    I’ve been following you from the peanut butter pie recipe days and although I’ve never commented before I devour every word you write. My daughter went through grief of her own (divorce that blindsided her 6 weeks after she had our first grandchild) and I realize from your story that there is hope that she will find the right person and be happy again. I want you to know that I appreciate your hand written labels and have mine attached proudly to the inside cover of my Simple Scratch Cooking magazines….like a connection between us. Please offer us a print copy, annual subscription would be fine and save me the worry I won’t get mine ordered before they run out!

  • Sue

    I love the hard copy and would definitely subscribe, but would do digital too if that’s the route you choose. Basically, we just want access to your wonderful recipes and writing!

  • Emily H.

    I’m a girl who loves a hard copy, so I would prefer the annual subscription option. However, if you decide to go all-digital, I would still purchase that, too! I’m a big fan of yours…I love your cookbook, blog, and magazine. You’ve taught me a lot over the years about slowing down and cooking from the heart. Thank you for sharing!

  • Theresa

    Hey Jennie!
    I would gladly do an annual subscription. I have to be physically reminded of the things I like to cook…haha!

  • Laura JOhnson

    I prefer hard copy. Honestly would probably not subscribe if it was digital only. I would prefer annual subscription over paying quarterly. Just so you know – when you mail out your cookbook it needs to be protected so the corners do not get damaged. I was able to fix mine with those little corner protectors, but I just thought you should know.

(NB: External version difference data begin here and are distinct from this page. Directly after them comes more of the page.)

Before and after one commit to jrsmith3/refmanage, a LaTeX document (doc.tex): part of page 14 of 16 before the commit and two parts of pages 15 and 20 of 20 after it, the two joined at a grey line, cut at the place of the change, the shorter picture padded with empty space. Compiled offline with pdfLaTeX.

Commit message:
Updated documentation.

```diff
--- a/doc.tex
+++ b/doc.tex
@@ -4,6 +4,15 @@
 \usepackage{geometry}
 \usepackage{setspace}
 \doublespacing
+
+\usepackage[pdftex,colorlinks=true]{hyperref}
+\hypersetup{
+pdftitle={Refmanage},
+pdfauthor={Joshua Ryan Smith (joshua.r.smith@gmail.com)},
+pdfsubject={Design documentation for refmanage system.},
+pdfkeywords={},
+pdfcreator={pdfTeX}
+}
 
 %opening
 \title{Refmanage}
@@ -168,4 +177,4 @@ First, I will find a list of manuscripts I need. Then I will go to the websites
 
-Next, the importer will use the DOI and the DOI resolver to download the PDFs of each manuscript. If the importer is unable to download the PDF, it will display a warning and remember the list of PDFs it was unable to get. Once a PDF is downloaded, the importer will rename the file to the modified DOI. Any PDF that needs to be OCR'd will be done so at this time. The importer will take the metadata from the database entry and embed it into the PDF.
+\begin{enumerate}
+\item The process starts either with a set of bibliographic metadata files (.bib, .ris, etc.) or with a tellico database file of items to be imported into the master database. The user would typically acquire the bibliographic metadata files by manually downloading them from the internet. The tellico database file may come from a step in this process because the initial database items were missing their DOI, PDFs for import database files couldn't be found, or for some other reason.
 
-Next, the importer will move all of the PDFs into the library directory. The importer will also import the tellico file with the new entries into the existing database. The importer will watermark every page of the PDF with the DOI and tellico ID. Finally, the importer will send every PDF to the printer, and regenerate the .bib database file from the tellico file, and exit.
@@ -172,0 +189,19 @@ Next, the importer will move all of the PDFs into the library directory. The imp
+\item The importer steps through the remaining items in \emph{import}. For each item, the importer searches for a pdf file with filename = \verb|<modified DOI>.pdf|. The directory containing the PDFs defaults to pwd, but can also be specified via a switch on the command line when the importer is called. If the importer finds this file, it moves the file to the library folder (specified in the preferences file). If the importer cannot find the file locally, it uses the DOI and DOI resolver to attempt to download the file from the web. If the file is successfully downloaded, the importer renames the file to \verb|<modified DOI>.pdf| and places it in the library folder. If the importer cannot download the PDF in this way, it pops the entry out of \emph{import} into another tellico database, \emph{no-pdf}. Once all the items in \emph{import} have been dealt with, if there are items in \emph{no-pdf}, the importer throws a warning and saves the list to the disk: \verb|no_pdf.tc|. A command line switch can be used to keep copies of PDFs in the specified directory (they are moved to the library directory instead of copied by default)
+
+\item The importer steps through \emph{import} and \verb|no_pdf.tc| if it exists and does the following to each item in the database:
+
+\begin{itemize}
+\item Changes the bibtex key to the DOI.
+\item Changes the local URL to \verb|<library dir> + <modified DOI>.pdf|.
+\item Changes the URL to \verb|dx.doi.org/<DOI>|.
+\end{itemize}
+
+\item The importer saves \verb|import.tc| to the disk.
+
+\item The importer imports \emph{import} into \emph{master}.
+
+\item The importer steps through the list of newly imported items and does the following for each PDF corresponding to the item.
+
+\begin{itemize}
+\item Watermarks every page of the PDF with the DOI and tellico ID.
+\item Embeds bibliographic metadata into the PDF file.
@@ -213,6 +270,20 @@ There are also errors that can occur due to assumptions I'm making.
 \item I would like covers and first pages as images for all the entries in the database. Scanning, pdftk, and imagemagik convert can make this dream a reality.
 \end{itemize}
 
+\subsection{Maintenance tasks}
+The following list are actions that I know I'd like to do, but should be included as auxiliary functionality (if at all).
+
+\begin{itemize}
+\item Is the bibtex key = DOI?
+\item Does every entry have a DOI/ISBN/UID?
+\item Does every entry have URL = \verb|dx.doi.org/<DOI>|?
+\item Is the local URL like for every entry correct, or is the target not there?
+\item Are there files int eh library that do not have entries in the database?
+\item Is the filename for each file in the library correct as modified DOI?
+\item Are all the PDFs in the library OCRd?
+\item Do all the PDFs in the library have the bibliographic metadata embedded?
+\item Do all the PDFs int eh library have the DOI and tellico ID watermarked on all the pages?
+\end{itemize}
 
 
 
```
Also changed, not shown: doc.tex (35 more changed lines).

Love you!

  • Antonia James

    Digital only would be great! A woman of your talent should not be labeling anything other than bulk items going into your pantry, and freezer items. If people really want hard copy, the annual subscription option sounds fair; in that case, I recommend that you have your older daughter teach herself (if you can’t teach her) how to set up an address data base and to create labels from it on your computer; then pay her to handle all of the sticking of labels and stuffing of the envelopes. ;o)

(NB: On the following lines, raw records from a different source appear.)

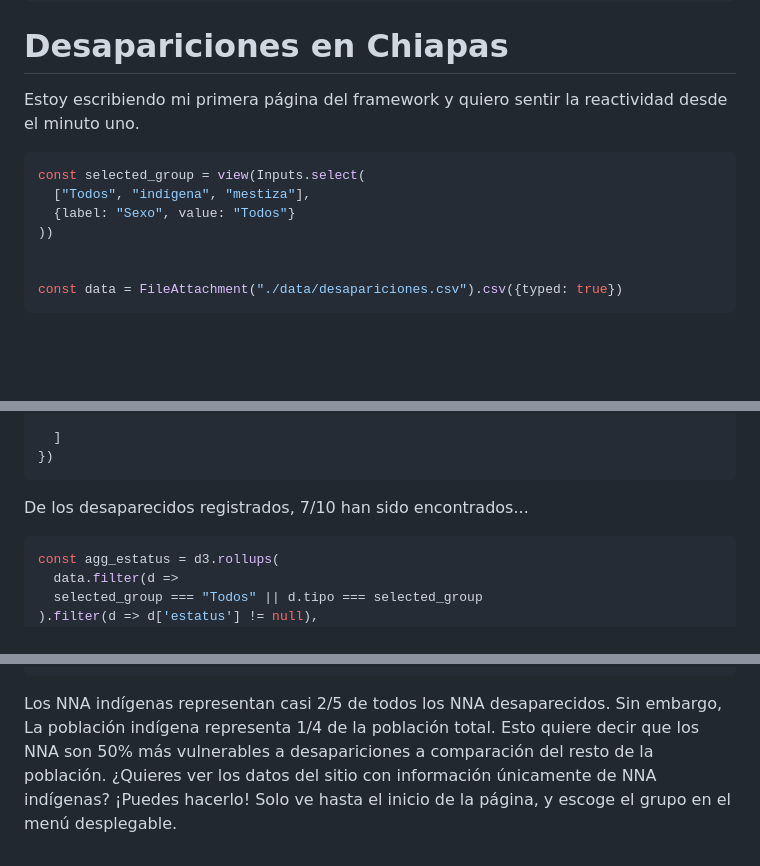
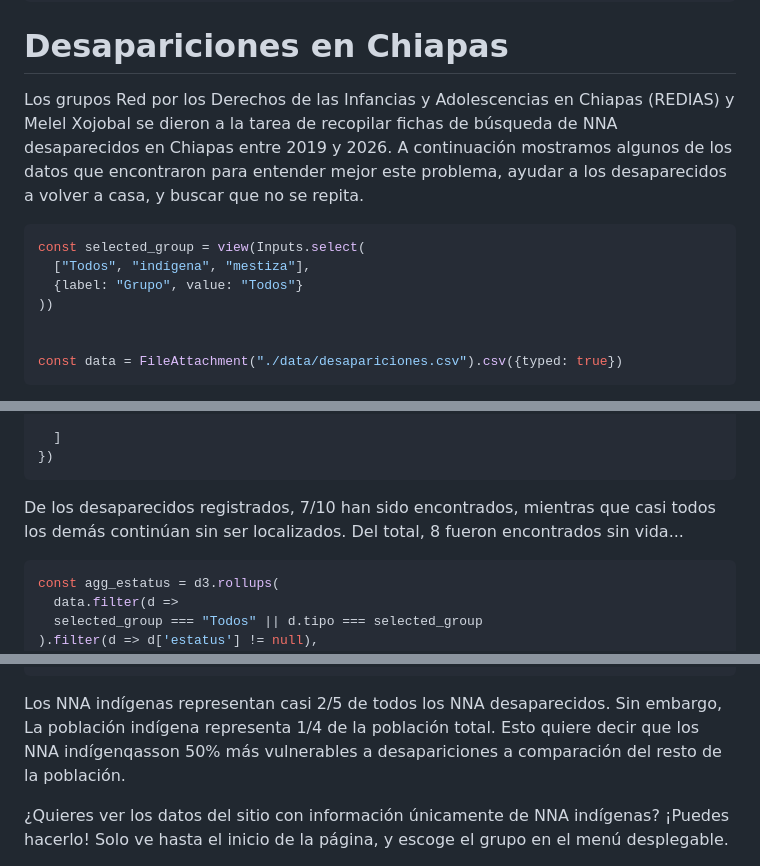
Before and after one commit to hector-garrido/redim-hackaton-2026, a Markdown page: src/desapariciones.md, 3 parts joined by grey strips. Rendered like a GitHub page; blank space fills up the shorter version.

Commit message:
act texto paginas

````diff
--- a/src/desapariciones.md
+++ b/src/desapariciones.md
@@ -53,13 +53,12 @@ style.textContent = `
 
 # Desapariciones en Chiapas
 
-Estoy escribiendo mi primera página del framework y quiero sentir la reactividad
-desde el minuto uno.
+Los grupos Red por los Derechos de las Infancias y Adolescencias en Chiapas (REDIAS) y Melel Xojobal se dieron a la tarea de recopilar fichas de búsqueda de NNA desaparecidos en Chiapas entre 2019 y 2026. A continuación mostramos algunos de los datos que encontraron para entender mejor este problema, ayudar a los desaparecidos a volver a casa, y buscar que no se repita.
 
 ```js
 const selected_group = view(Inputs.select(
   ["Todos", "indígena", "mestiza"],
-  {label: "Sexo", value: "Todos"}
+  {label: "Grupo", value: "Todos"}
 ))
 
 
@@ -118,7 +117,7 @@ Plot.plot({
 })
 ```
 
-De los desaparecidos registrados, 7/10 han sido encontrados...
+De los desaparecidos registrados, 7/10 han sido encontrados, mientras que casi todos los demás continúan sin ser localizados. Del total, 8 fueron encontrados sin vida...
 
 ```js
 const agg_estatus = d3.rollups(
@@ -182,5 +181,6 @@ Plot.plot({
 })
 ```
 
-Los NNA indígenas representan casi 2/5 de todos los NNA desaparecidos. Sin embargo, La población indígena representa 1/4 de la población total. Esto quiere decir que los NNA son 50% más vulnerables a desapariciones a comparación del resto de la población.
+Los NNA indígenas representan casi 2/5 de todos los NNA desaparecidos. Sin embargo, La población indígena representa 1/4 de la población total. Esto quiere decir que los NNA indígenqasson 50% más vulnerables a desapariciones a comparación del resto de la población.
+
 ¿Quieres ver los datos del sitio con información únicamente de NNA indígenas? ¡Puedes hacerlo! Solo ve hasta el inicio de la página, y escoge el grupo en el menú desplegable.
````
Also changed, not shown: src/escuelas.md (+7 -1 lines).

  • Ailene

    I would like to have the printed version of Simple Scratch Cooking for annual subscribers. I guess I am from the old school but I really don’t like the digital version of books or magazines. Looking forward to your Spring edition!

  • PamelaSue

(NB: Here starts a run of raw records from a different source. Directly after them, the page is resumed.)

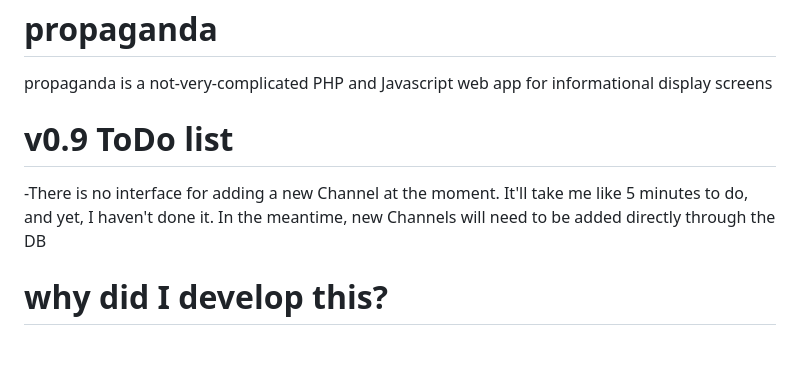
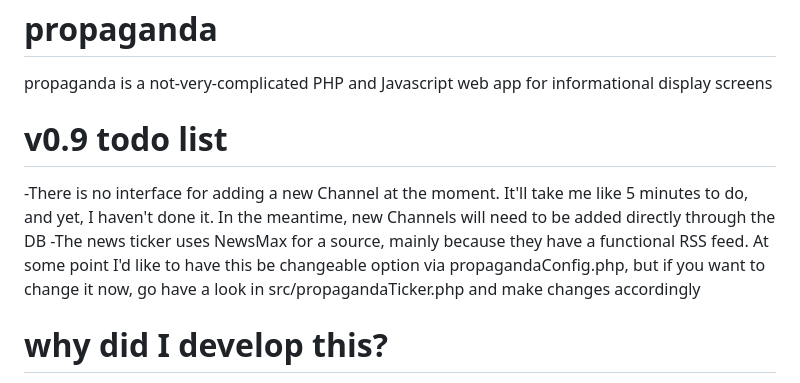
Before and after one commit to andrewgurn/propaganda, a Markdown page: README.md, the part around the change. Rendered like a GitHub page; blank space fills up the shorter version.

```diff
--- a/README.md
+++ b/README.md
@@ -1,8 +1,9 @@
 # propaganda
 propaganda is a not-very-complicated PHP and Javascript web app for informational display screens
 
-# v0.9 ToDo list
+# v0.9 todo list
 -There is no interface for adding a new Channel at the moment.  It'll take me like 5 minutes to do, and yet, I haven't done it.  In the meantime, new Channels will need to be added directly through the DB
+-The news ticker uses NewsMax for a source, mainly because they have a functional RSS feed.  At some point I'd like to have this be changeable option via propagandaConfig.php, but if you want to change it now, go have a look in src/propagandaTicker.php and make changes accordingly
 
 # why did I develop this?
 I was using the wonderful Concerto digital signage app to run informational screens at my job, but it was total overkill for our simple setup.  Also, I often ran into problems with getting the weather widget to work, getting videos to display, and getting the news ticker going, so I just ended up creating custom iFrames for those things.  I am also not a Ruby-on-Rails guy, so when Concerto had issues, I was often confused.  Finally, Concerto stopped working in updated browsers and I had extreme difficulty updating the stock Concerto VM image to get it going again.
```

    I have to say I have ordered each print edition and I love it. I would definitely subscribe to annual subscription without thinking twice!

  • Kristen

    I love the hard copy as well…something you can keep, and leaf through again and again. Very much enjoyed it! This recipe looks fun–can’t wait to try!

  • Carol H.

    Jennie, The first time I ever read your blog was the “Peanut Butter Pie” one. Your grief was so raw and honest and you showed such courage in sharing it with the world. Over the years I’ve watched you grow, move forward, take a step (or two) backwards, and go forward again. I’ve laughed with you, cried with you and shared your sorrows and joys. In case you don’t already know it, you’re an amazing woman, mother, cook, friend. Keep stretching your wings, dear one, and never doubt you CAN do it. Trust in yourself and in your instincts. They will never lead you astray. You inspire us all with your courage and humor.

  • Radhika

    I like the print edition. How much will it cost me? Money is kinda tight so I need to know how much before I can commit to it. Sorry.

  • Patricia

    Thanks, Carol H for saying almost exactly what my thoughts are. I also found you with the Peanut Butter Pie one and have been here ever since. Would love an annual subscription as I so enjoy all your publications, including your cookbook. Follow your heart….it knows where to lead you.

  • Amy

    I love the print version. I have never gotten into Kindle, Nook, etc. because I love holding a book in my hands. Same goes for your mini cookbooks! But, if you decide to go all digital, I’d adapt. 🙂